Jessica Regan shares her perspective on the benefits of an online degree and her experience as a student in UW-La Crosse Online's Masters of Science in Student Affairs Administration.

Why did you choose to earn an online degree?

I chose the master's in Student Affairs Administration through UW-La Crosse Online, because it was the best program for me. It had a stronger student focus than other online degree programs that I was looking at, and the convenience of being able to study online really made it possible for me to continue my education while working and living in Madison, Wisconsin. It was really important for me to be able to further my education without totally restructuring my life.

How were your experiences with classmates?

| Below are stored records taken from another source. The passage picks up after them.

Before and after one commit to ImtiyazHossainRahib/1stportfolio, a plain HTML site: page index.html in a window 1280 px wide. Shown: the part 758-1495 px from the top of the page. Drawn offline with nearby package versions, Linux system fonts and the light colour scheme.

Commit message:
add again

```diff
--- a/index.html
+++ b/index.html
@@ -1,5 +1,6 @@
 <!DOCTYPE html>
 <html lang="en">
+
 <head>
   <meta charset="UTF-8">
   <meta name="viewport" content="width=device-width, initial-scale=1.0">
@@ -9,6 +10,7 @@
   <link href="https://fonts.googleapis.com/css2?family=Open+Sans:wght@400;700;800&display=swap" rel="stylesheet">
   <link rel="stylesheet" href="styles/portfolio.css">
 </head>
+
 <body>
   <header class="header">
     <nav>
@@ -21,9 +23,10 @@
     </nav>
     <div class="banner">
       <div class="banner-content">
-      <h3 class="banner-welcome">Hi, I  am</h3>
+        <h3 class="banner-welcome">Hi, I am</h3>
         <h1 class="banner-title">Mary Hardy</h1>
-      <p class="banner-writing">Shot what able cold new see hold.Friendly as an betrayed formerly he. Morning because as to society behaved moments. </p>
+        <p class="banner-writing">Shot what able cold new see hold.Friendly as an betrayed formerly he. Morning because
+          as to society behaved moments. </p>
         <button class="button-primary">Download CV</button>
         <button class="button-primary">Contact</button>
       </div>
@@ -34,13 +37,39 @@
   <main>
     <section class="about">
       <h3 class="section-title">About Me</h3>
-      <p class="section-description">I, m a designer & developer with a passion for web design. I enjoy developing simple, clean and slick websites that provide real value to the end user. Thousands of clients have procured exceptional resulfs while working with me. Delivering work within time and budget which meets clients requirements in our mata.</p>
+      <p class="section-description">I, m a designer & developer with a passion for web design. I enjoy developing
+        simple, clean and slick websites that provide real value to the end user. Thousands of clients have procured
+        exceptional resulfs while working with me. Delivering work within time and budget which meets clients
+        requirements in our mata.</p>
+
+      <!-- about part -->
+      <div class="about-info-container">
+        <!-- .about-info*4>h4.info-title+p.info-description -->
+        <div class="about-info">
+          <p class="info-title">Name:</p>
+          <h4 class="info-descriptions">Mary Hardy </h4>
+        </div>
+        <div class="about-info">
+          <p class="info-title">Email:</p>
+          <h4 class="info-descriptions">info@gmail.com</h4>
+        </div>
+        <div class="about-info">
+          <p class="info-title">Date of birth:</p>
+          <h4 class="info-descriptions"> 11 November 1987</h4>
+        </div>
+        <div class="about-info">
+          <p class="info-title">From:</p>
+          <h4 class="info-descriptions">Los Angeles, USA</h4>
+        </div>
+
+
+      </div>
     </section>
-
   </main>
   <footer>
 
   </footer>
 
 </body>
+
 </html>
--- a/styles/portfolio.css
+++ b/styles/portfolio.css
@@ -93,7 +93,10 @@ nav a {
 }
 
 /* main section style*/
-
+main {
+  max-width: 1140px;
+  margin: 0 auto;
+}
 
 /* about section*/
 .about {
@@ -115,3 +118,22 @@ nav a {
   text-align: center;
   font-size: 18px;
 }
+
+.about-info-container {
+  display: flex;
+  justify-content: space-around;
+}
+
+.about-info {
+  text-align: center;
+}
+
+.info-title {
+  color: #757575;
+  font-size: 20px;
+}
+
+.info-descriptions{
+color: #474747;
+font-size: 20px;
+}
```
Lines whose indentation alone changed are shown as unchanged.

The interaction with my classmates in the program was great! There was constant engagement and constant interaction in our online discussion forums and via email. Online degree programs definitely have a different level of engagement with classmates than on-campus classrooms; we're not just in the classroom together for a few hours each day and then in another class with a different group of students. About a dozen of us had every class together, which meant that we were always interacting with each other online in order to get our work done.

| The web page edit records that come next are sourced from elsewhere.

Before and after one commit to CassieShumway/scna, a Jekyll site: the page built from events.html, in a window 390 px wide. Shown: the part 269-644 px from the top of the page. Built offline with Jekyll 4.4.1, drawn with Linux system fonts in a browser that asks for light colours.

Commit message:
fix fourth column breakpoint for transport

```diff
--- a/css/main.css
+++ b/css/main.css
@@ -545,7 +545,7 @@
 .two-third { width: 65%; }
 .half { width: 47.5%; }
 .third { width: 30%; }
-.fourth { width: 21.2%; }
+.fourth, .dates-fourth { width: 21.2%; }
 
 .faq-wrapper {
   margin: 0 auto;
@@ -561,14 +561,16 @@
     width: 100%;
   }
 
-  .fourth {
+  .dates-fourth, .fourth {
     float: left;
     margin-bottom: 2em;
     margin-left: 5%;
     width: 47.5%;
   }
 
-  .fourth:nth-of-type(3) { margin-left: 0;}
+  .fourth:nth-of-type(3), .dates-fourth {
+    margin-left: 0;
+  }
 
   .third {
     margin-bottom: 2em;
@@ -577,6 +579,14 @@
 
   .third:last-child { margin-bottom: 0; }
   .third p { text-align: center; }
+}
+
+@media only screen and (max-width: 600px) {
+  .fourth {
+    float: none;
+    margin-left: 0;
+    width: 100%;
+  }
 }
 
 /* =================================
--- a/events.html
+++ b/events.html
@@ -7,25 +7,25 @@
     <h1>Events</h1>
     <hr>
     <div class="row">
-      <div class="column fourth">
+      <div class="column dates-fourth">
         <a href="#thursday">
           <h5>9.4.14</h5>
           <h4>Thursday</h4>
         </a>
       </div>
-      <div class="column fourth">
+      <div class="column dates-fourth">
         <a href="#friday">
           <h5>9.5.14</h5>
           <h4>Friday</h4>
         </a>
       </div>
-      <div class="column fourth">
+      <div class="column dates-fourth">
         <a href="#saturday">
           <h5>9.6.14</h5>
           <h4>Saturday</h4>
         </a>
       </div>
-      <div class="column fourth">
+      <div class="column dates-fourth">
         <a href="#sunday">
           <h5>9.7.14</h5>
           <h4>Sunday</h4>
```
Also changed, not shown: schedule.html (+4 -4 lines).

Did you have any face-to-face time with classmates?

I met a few people in person throughout the program as I traveled to their schools for work. I was also able to meet the rest of my cohorts when we all attended a professional conference in Seattle at the end of the program. It was nice to be able to put faces to names and further develop the bond that started at the beginning of the program. I really got to know them very well and even today we still stay in close contact both personally and professionally. It has been really valuable to study in the online format because I was able to work with different people from across the state and across the country from a variety of different backgrounds. My classmates were fellow working professionals who brought unique perspectives into our online classroom; it was a really valuable experience for us all to learn from each other.

How would you explain the interactions between the professors and the students?

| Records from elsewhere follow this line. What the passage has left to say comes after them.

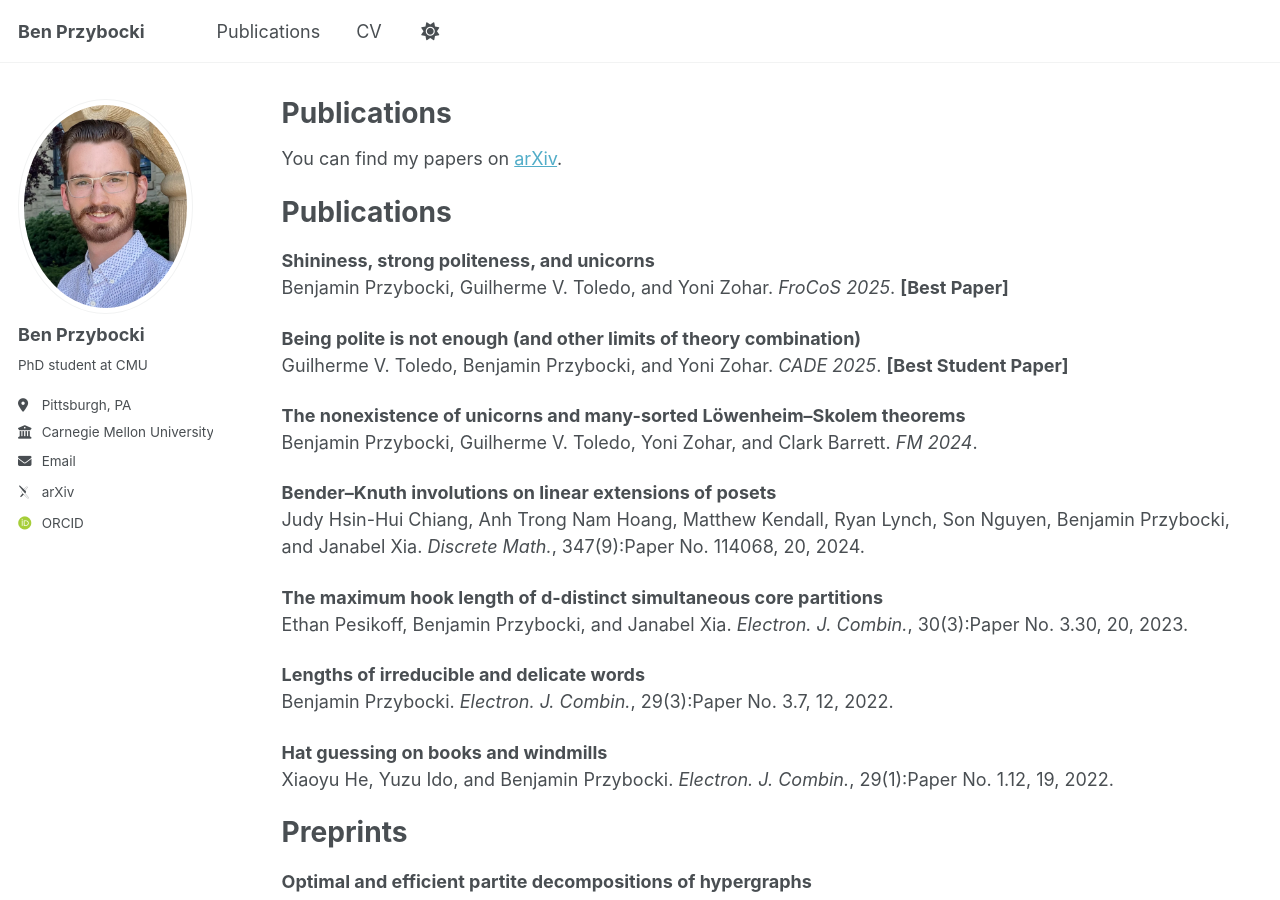
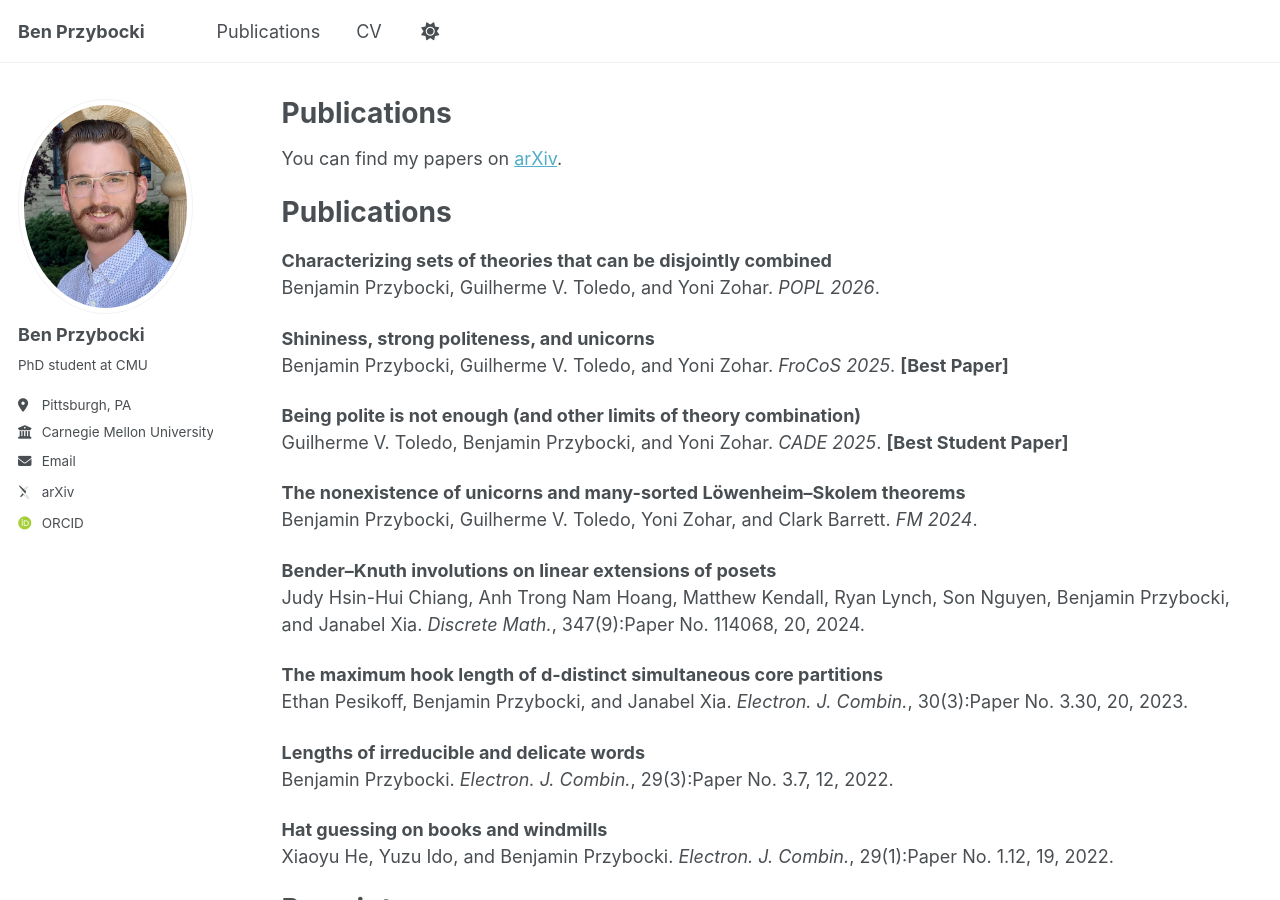
Before and after one commit to bprzybocki/bprzybocki.github.io, a Jekyll site: the page built from _pages/publications.md, in a window 1280 px wide and 900 px high. Built offline with Jekyll 4.4.1, drawn with Linux system fonts in a browser that asks for light colours; some web fonts are replaced.

Commit message:
new publication

```diff
--- a/_pages/publications.md
+++ b/_pages/publications.md
@@ -11,6 +11,9 @@ You can find my papers on [arXiv](https://arxiv.org/a/przybocki_b_1.html).
 
 Publications
 ======
+**Characterizing sets of theories that can be disjointly combined**
+Benjamin Przybocki, Guilherme V. Toledo, and Yoni Zohar. *POPL 2026*.
+
 **Shininess, strong politeness, and unicorns**
 Benjamin Przybocki, Guilherme V. Toledo, and Yoni Zohar. *FroCoS 2025*. **[Best Paper]**
 
```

The professors in the program were really engaged and always in tune with how they could help. The professors were really great at responding promptly by phone, email and through the discussion boards to help us complete our coursework. Throughout the program, they had a good sense of how to best help us. I really developed a lot of good relationships with my instructors. And, even though the online degree program didn't have the face-to-face element, they really got a good sense of all of our personalities and how we worked best as students.

How does earning an online degree compare to traditional learning?

I think they're two very distinct programs; the on-campus program is better fit for some and the online program is definitely a good fit for others. The fact that I completed an online degree definitely didn't affect my ability to earn my current position.

Are there any myths about earning an online degree?

I think one of the myths about online degrees is that online programs are not as rigorous or demanding as traditional classroom programs. I really found that wasn't the case at all. It was not an easy program to go through. It was time consuming and very rigorous, and in the end the online degree is just as valuable as any other University of Wisconsin System degree. The fact that it was an online degree doesn't even appear on the diploma, so my online experience was a really positive one.

How do employers view your educational success?

When I was applying for my current position, my employer said that because I was currently working toward my master's degree, it demonstrated that I was really serious about making this my long-term career. It was also beneficial to have some basic foundational principles and the knowledge that's required to do a really great job. Since then, I've also been able to pursue other professional development opportunities that have required a master's degree. Currently, I teach a class at UW-Madison because I have my advanced degree, so it's really opened a lot of doors for me professionally.